Then came the blinders — starting a business shouldn’t ever be considered by the sane and financially troubled.
Insanity is necessary along with seeking out a financial savvy partner (conservative money manager CFO-type but not a SPECULATOR) who can complement your operational and marketing expertise. Or maybe a crash course in cash management and conservation.
As an insurance policy maybe commit the principles to heart, mind, body, spirit, and soul outlined in Daymond John’s hustler heavy perspective book, The Power of Broke.
Otherwise, you might not ever be able to plug the gaping hole in the hull of that sinking ship with borrowed $100 bills, hopes, wishes, and dreams.
I grew up watching my dad persist at formulating a model which hinges upon identifying then transforming under-performing and distressed real estate assets and businesses. Once he had perfected that model alongside building the trust and ability to gain greater access to leverage with various financial institutions, he could then replicate that very model. All while continuously seeking to perfect it in order to grow his various existing businesses. Nothing was ever too broken to be fixed and there was always some sort of upside to be realized even with the most seemingly perfect business model. With that kind of optimism and testament to the infectious nature of entrepreneurial spirit, I began to realize it was only a matter of time before there may be no other more fulfilling path for me to follow.
But first, a very methodical approach needed to be taken before we committed our first dollar. Since we (myself, my sister, and her husband) are in the process of starting an Indian quick serve restaurant (The Bombay Frankie Company, Instagram: bombayfrankiecompany) in West Los Angeles, the analysis had to run deep and mitigate any fear of failure.
Because failure is and should never be an option.
We needed to reverse engineer every detail, every subtle nuance, and every angle for which any gain (even pseudo arbitrage) could be realized. And that wouldn’t be limited to the financial realm. Many current quick serve restaurant problems came to mind:
Altogether, it’s nothing short of a huge task coupling management consulting alongside operations and efficiency engineering — literally everything was up for grabs.
Only after that point would price considerations come into play which wouldn’t just blindly set gross margins to be dictated by the 200–250% conventional formula, it would be permissive of a more dynamic pricing scheme which would be reactive in nature to change in trends and other varied margin revenue streams (catering, timed promotions, seasonal offerings, limited plate model).
Our business model isn’t far off from Chipotle’s (minus the massive scale!) and is predicated upon providing the highest level of value for the lowest possible price point.
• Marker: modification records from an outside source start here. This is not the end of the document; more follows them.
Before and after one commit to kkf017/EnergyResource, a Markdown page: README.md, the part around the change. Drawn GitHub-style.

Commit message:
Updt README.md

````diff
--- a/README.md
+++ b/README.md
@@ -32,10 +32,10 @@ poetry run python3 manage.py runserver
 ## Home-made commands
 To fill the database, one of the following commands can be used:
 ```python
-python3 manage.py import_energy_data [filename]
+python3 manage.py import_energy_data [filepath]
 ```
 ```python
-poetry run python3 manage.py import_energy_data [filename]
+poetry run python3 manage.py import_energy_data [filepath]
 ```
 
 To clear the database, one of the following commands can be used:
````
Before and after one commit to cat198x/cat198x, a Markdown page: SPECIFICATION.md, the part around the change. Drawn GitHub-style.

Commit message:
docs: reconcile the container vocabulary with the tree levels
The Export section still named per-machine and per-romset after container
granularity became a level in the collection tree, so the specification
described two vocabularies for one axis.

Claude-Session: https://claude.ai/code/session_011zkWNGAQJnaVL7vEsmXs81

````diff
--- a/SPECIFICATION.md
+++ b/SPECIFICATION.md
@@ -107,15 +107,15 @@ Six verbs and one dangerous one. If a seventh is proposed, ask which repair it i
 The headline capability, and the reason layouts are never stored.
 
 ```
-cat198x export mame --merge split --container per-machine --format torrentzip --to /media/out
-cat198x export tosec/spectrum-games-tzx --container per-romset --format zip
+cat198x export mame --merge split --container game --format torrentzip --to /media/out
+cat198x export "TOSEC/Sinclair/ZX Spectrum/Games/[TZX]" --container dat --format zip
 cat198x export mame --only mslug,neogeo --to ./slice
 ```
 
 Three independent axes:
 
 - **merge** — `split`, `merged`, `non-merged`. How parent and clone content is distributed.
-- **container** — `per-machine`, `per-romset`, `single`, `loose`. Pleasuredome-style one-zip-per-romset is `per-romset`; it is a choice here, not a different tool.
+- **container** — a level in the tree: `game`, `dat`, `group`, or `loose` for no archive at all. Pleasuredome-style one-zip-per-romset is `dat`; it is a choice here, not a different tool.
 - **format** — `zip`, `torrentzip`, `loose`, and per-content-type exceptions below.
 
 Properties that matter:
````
It’s a mid-cost sustainable model for which we could theoretically replicate day-in and day-out.
The Building Blocks
Even after the most meticulous analysis and business model hacking involved with operating three other quick serve restaurants, there are really just four pillars of running a successful operation:
I have deliberately omitted location, location, location from this list because I’ve seen massive followings flock to some of the most off-the-beaten-path eateries just for something unique and inventive (or just a well executed take on a tried and trusted). And that’s largely due to the power of digital marketing and the influence of food bloggers. And by no means should the highly influential role of food bloggers be downplayed!
Point of Sale System
We’ve experimented with running many iPad based Point of Sale software solutions and found that the Square app has, by far, the easiest learning curve.
Since we already operate three existing quick serve restaurants, we’ve learned a few hard lessons about the pitfalls associated with completely disregarding our digital presence.
Stay tuned for part 2 with pre-opening momentum, opening day, and most of all the food!!!